Tag Archives: hospitality

Teach Community

This post originally appeared on Everyday Exiles.  

Recently, I’ve realized that a theme has been cropping up to much of my reading, my podcast-listening, and my conversations. I must be in a certain sort of place in my life where God has started to push me in a specific direction, but I may have been too daft to notice it.

My husband and I made a decision when we started thinking about having kids (I know, this is related, I promise). We decided that we wouldn’t stop our social life just because I was pregnant, or simply because we had added a member to our family. For us, that meant  going out to events or dinner or drinks with friends. But what it really meant for us was continuing to have people over to our house. We’ve always had friends over for dinner several times a week, inviting new friends, bringing together old friends, and hosting our families in our home. It helps that my husband is a great cook (can I get an “amen”?!), but we have always loved the fact that our home is a place where people can gather, and we didn’t want that to stop when we suddenly had another (tiny) person that needed to be planned around.

Which brings me to the point of connecting these two thoughts. We’ve always had the desire to have lots of people and lots of good conversation in our home. And recently I’ve listened to two podcasts (unrelated, and not necessarily on this topic) that touched on gathering people into your home, inviting them to be a part of your life and it’s a running theme in two of the books I’ve been reading. Gathering and community-building has also been a theme in the church plant that I’m a part of, and a new job I just took at a local non-profit.

See? I told you I was probably daft to not get it until now.

I’m noticing that even more than usual, I am called to build community. Relationships. Connections. Yes, it looks different in each area of my life, but the goal is the same. Make meaningful connections. Help build relationships. Create a space for community to happen. On top of those things, I have a desire for people to feel welcome and wanted. I want them to feel like they are a part of something bigger.

Because at the end of the day, we are. We are a part of something bigger. We are an integral part, each of us, of the tapestry that God is weaving throughout humanity. We are lost souls, left to wander, if we don’t know about His loving pursuit of us. He has a great destiny for our lives, and all we have to do is come into His family and follow Jesus.

Jesus was the ultimate community builder. He gathered people from far and wide and welcomed them. Even people who had no business being near him, right?
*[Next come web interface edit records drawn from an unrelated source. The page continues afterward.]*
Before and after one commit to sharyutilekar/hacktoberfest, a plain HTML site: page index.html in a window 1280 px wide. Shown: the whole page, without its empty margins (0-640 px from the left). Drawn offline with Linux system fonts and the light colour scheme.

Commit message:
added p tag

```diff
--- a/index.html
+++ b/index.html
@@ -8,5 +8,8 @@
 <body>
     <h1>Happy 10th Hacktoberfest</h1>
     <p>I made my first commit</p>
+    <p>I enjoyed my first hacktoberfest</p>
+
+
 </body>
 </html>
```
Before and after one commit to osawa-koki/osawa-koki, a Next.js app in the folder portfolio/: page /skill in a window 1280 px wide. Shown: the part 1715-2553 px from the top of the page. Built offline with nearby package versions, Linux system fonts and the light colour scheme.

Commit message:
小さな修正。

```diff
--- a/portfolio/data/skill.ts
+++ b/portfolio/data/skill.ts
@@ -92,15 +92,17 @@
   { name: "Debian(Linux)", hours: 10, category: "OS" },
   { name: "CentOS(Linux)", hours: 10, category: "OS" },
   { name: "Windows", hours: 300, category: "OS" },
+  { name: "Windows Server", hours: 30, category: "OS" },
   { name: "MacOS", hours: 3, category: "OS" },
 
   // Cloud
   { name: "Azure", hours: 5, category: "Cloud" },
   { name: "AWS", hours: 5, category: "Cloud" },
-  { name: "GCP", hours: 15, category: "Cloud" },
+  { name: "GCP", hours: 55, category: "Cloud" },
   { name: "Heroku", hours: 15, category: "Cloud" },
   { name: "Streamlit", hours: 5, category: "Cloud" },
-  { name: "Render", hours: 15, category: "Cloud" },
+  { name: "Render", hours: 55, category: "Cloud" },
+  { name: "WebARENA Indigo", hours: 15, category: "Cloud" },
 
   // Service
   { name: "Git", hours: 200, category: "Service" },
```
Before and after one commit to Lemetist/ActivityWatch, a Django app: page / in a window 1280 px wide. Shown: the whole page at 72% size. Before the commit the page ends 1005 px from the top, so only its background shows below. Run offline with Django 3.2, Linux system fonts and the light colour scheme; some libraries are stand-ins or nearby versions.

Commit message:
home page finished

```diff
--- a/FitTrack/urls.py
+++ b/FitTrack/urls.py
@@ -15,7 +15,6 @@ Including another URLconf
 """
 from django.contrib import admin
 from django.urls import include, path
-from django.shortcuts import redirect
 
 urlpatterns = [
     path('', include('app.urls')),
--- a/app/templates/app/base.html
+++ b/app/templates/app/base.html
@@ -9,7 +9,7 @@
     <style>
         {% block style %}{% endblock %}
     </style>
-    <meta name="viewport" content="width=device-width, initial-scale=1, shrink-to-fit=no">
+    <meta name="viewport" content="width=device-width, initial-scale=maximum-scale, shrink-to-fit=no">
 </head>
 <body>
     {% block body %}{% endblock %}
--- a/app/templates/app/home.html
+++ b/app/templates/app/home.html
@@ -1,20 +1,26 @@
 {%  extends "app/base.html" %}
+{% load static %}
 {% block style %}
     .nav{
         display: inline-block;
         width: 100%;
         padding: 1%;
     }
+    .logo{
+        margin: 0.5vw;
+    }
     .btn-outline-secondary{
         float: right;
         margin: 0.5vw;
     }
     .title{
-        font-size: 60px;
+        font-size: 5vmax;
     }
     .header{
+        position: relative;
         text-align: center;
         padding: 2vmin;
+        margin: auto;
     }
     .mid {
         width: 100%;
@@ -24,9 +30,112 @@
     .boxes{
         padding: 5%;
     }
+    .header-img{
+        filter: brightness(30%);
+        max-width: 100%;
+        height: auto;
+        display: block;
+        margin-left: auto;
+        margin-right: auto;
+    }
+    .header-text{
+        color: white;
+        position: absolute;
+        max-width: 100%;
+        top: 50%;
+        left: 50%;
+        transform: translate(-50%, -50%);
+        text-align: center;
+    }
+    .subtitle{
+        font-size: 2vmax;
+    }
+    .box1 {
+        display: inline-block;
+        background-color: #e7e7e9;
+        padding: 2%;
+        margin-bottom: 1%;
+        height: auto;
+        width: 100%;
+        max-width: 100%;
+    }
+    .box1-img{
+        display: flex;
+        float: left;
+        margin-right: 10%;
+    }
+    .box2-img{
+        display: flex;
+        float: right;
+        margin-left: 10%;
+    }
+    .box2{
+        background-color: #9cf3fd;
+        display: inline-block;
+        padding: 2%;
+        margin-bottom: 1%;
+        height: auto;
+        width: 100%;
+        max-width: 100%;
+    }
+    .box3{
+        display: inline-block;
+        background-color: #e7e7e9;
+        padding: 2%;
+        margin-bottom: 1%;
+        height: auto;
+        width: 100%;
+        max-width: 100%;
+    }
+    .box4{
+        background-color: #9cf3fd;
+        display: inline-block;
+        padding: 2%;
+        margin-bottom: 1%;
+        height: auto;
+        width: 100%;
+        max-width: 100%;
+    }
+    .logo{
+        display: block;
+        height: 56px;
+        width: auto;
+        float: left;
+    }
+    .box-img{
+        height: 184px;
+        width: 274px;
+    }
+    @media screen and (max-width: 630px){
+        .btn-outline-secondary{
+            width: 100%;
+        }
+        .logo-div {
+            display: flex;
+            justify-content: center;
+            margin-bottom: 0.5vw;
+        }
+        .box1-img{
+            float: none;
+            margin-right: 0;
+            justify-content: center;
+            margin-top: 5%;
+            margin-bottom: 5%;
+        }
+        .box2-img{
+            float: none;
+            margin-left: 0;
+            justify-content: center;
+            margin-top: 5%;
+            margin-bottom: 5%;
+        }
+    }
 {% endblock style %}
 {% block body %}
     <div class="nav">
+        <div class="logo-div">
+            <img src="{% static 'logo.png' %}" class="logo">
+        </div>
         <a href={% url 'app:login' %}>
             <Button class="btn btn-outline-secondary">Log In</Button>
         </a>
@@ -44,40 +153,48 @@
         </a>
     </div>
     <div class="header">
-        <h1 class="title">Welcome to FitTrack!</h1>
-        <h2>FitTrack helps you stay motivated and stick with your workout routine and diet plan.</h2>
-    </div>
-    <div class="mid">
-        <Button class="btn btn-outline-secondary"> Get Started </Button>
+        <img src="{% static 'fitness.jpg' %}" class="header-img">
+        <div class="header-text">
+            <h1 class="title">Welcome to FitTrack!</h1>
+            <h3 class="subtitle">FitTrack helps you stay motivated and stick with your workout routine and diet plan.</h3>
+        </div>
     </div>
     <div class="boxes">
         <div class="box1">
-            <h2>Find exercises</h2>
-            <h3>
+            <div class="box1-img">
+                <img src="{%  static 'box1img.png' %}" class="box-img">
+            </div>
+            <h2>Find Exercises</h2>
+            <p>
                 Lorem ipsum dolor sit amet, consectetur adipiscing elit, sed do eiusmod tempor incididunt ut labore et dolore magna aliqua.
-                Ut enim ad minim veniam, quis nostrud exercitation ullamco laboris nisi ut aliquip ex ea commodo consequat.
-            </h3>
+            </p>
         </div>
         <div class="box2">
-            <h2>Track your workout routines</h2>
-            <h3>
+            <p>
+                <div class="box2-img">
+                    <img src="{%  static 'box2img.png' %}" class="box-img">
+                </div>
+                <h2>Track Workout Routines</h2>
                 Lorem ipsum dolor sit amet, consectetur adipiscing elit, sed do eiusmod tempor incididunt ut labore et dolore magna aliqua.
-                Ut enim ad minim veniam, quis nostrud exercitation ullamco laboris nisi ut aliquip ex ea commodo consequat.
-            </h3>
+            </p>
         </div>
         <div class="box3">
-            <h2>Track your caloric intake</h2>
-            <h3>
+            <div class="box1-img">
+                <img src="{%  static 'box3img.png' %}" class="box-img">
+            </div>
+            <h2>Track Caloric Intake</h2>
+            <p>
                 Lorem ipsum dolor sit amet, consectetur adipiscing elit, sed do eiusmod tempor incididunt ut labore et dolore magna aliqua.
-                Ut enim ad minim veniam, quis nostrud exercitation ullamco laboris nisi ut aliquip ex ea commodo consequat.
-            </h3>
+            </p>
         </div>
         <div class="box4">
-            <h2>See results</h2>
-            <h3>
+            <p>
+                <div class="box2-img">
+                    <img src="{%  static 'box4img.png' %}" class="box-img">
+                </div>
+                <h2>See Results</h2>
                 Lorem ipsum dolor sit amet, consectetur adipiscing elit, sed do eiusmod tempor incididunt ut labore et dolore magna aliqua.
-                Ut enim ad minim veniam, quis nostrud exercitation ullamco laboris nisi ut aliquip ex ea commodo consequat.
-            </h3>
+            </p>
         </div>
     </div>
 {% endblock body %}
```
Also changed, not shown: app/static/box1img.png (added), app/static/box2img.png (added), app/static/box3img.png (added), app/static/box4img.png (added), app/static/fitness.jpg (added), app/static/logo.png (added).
People who were usually shunned were welcomed at his table, into his life and his ministry. And as a mother, what more important thing could I let my children witness as they grow up? I want them to know intrinsically how important community is, to see it firsthand. My hope is that they will see the theme of community woven throughout their lives as well, and will, in turn, welcome people to their homes and pour into their own communities. It’s a part of what we’re called to do.

The Most Unlikely Guest

This post also appeared on My Big Jesus

Our house sometimes feels like grand central station.

We constantly come and go, and have friends, family members, babysitters, and sometimes others coming and going as well. We have what might be called an open door policy: people are welcome at most hours of most days. We host people several times a week, at different times of day, in various states of “clean” or “put together”.

But what we’ve realized is that people don’t care about dirty floors or a sink full of dishes. Well, most of them, thank goodness. They don’t care that I’ve typically got at least one kid clad only in underwear. They don’t mind that we’re just getting home, or preparing to leave, or that it’s bedtime and we need to be absent for twenty or thirty minutes. What they do care about is that they can come, just as crazy, flustered and broken as we are, and be welcomed. They can walk in, throw off their burdens and their self-consciousness and just be with us. We try to hold off on judgements and even advice-giving, and just show love, acceptance, and grace.

There are two reasons we do this. First, it’s what I would want someone to do for me. For example, when I show up to church on Sunday and Thursday mornings, I have two or three kids in tow, as well as all my belongings I’ll need for a morning of worship and work. I’m packing breakfast and activities for the kiddos, backpacks, jackets, my iPad and purse, waters for all, coffee for survival and whatever junk I’ve already acquired onto myself for the morning. If I came into an environment of shame, I’d crumble immediately. There would be no way to survive the next few hours without a group of people who love me, and know my situation as well as my heart. I need their grace and acceptance as I attempt to lead them – while wrangling my children and their breakfast.

The second reason is that Christ calls us into a spirit of hospitality, acceptance, love, and grace. He calls us to open our hearts, minds, homes and lives to ministry of all types. Working in a church or on a predetermined mission field is not the only way to minister to the masses. Sometimes, living life alongside someone, not hiding your blemishes and flaws, and genuinely loving someone is a bigger testament to what I believe and whom I represent than if I were to force Scriptures or sermons on a stranger, trying to convince them I knew what I was talking about. (Nothing against evangelism with strangers – just presenting another kind of evangelism opportunity.)

Hospitality can feel, at times, like too much work. But just presenting an opportunity for relationship to happen, together with people who either need or want to be a part of the message that’s told by your life can make a huge impact on even the most unlikely guest.